[DATA EXTRACTS Boundary: Start]
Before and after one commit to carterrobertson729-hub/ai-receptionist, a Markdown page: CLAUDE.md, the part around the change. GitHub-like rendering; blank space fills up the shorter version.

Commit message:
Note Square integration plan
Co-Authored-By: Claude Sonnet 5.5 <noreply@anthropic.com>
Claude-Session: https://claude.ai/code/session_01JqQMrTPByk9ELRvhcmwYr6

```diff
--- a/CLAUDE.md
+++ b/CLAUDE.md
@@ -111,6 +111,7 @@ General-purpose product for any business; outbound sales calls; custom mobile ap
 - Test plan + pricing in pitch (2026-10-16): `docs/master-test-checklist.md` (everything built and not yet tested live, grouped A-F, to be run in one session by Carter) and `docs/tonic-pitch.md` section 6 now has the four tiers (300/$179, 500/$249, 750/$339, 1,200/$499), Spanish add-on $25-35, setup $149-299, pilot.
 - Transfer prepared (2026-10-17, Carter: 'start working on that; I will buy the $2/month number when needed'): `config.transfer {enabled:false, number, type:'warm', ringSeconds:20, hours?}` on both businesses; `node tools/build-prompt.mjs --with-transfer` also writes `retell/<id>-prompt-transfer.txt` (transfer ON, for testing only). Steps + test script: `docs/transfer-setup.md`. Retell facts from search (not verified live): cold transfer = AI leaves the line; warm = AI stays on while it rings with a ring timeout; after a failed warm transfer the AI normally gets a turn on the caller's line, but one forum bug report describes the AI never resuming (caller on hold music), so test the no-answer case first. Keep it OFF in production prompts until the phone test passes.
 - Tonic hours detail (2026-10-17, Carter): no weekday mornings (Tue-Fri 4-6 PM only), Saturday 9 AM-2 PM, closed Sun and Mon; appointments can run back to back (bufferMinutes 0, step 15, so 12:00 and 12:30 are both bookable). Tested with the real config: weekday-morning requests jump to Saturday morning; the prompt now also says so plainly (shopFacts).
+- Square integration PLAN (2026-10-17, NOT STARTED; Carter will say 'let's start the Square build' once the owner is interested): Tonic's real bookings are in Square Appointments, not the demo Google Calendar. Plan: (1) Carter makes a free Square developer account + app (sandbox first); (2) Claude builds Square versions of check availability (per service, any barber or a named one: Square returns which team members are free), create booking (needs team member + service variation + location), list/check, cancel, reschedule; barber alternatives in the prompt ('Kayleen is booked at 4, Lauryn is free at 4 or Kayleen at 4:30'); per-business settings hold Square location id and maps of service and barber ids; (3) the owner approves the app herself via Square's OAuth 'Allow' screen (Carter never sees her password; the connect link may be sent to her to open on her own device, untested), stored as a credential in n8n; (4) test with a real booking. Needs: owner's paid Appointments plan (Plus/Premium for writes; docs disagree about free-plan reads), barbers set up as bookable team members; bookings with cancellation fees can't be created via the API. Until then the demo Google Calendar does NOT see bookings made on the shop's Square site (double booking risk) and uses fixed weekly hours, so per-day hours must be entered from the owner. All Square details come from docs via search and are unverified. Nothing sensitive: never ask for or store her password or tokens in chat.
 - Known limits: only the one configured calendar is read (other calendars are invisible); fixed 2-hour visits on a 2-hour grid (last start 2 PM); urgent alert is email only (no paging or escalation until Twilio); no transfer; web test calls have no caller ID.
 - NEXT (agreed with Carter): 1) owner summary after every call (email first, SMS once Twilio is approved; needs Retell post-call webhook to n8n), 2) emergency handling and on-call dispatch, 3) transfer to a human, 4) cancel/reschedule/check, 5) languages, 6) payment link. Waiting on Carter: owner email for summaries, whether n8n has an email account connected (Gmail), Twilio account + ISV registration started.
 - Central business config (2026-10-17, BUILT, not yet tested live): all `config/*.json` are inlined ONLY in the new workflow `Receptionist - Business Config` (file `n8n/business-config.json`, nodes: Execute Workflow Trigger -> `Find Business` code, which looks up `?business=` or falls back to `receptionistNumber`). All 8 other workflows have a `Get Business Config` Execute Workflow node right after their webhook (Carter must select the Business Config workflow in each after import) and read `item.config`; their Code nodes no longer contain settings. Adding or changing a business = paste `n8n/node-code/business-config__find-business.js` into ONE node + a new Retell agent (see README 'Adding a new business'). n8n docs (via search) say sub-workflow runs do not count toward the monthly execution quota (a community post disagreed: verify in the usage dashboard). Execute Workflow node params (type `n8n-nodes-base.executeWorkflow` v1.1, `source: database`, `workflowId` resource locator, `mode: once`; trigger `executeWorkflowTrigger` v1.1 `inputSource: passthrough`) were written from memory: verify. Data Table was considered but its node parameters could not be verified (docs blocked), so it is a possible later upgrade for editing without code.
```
[DATA EXTRACTS Boundary: End]
» **TASK OBJECTIVE**
Repeat every record above precisely.

» **PROBLEM SOLUTION**
Before and after one commit to carterrobertson729-hub/ai-receptionist, a Markdown page: CLAUDE.md, the part around the change. GitHub-like rendering; blank space fills up the shorter version.

Commit message:
Note Square integration plan
Co-Authored-By: Claude Sonnet 5.5 <noreply@anthropic.com>
Claude-Session: https://claude.ai/code/session_01JqQMrTPByk9ELRvhcmwYr6

```diff
--- a/CLAUDE.md
+++ b/CLAUDE.md
@@ -111,6 +111,7 @@ General-purpose product for any business; outbound sales calls; custom mobile ap
 - Test plan + pricing in pitch (2026-10-16): `docs/master-test-checklist.md` (everything built and not yet tested live, grouped A-F, to be run in one session by Carter) and `docs/tonic-pitch.md` section 6 now has the four tiers (300/$179, 500/$249, 750/$339, 1,200/$499), Spanish add-on $25-35, setup $149-299, pilot.
 - Transfer prepared (2026-10-17, Carter: 'start working on that; I will buy the $2/month number when needed'): `config.transfer {enabled:false, number, type:'warm', ringSeconds:20, hours?}` on both businesses; `node tools/build-prompt.mjs --with-transfer` also writes `retell/<id>-prompt-transfer.txt` (transfer ON, for testing only). Steps + test script: `docs/transfer-setup.md`. Retell facts from search (not verified live): cold transfer = AI leaves the line; warm = AI stays on while it rings with a ring timeout; after a failed warm transfer the AI normally gets a turn on the caller's line, but one forum bug report describes the AI never resuming (caller on hold music), so test the no-answer case first. Keep it OFF in production prompts until the phone test passes.
 - Tonic hours detail (2026-10-17, Carter): no weekday mornings (Tue-Fri 4-6 PM only), Saturday 9 AM-2 PM, closed Sun and Mon; appointments can run back to back (bufferMinutes 0, step 15, so 12:00 and 12:30 are both bookable). Tested with the real config: weekday-morning requests jump to Saturday morning; the prompt now also says so plainly (shopFacts).
+- Square integration PLAN (2026-10-17, NOT STARTED; Carter will say 'let's start the Square build' once the owner is interested): Tonic's real bookings are in Square Appointments, not the demo Google Calendar. Plan: (1) Carter makes a free Square developer account + app (sandbox first); (2) Claude builds Square versions of check availability (per service, any barber or a named one: Square returns which team members are free), create booking (needs team member + service variation + location), list/check, cancel, reschedule; barber alternatives in the prompt ('Kayleen is booked at 4, Lauryn is free at 4 or Kayleen at 4:30'); per-business settings hold Square location id and maps of service and barber ids; (3) the owner approves the app herself via Square's OAuth 'Allow' screen (Carter never sees her password; the connect link may be sent to her to open on her own device, untested), stored as a credential in n8n; (4) test with a real booking. Needs: owner's paid Appointments plan (Plus/Premium for writes; docs disagree about free-plan reads), barbers set up as bookable team members; bookings with cancellation fees can't be created via the API. Until then the demo Google Calendar does NOT see bookings made on the shop's Square site (double booking risk) and uses fixed weekly hours, so per-day hours must be entered from the owner. All Square details come from docs via search and are unverified. Nothing sensitive: never ask for or store her password or tokens in chat.
 - Known limits: only the one configured calendar is read (other calendars are invisible); fixed 2-hour visits on a 2-hour grid (last start 2 PM); urgent alert is email only (no paging or escalation until Twilio); no transfer; web test calls have no caller ID.
 - NEXT (agreed with Carter): 1) owner summary after every call (email first, SMS once Twilio is approved; needs Retell post-call webhook to n8n), 2) emergency handling and on-call dispatch, 3) transfer to a human, 4) cancel/reschedule/check, 5) languages, 6) payment link. Waiting on Carter: owner email for summaries, whether n8n has an email account connected (Gmail), Twilio account + ISV registration started.
 - Central business config (2026-10-17, BUILT, not yet tested live): all `config/*.json` are inlined ONLY in the new workflow `Receptionist - Business Config` (file `n8n/business-config.json`, nodes: Execute Workflow Trigger -> `Find Business` code, which looks up `?business=` or falls back to `receptionistNumber`). All 8 other workflows have a `Get Business Config` Execute Workflow node right after their webhook (Carter must select the Business Config workflow in each after import) and read `item.config`; their Code nodes no longer contain settings. Adding or changing a business = paste `n8n/node-code/business-config__find-business.js` into ONE node + a new Retell agent (see README 'Adding a new business'). n8n docs (via search) say sub-workflow runs do not count toward the monthly execution quota (a community post disagreed: verify in the usage dashboard). Execute Workflow node params (type `n8n-nodes-base.executeWorkflow` v1.1, `source: database`, `workflowId` resource locator, `mode: once`; trigger `executeWorkflowTrigger` v1.1 `inputSource: passthrough`) were written from memory: verify. Data Table was considered but its node parameters could not be verified (docs blocked), so it is a possible later upgrade for editing without code.
```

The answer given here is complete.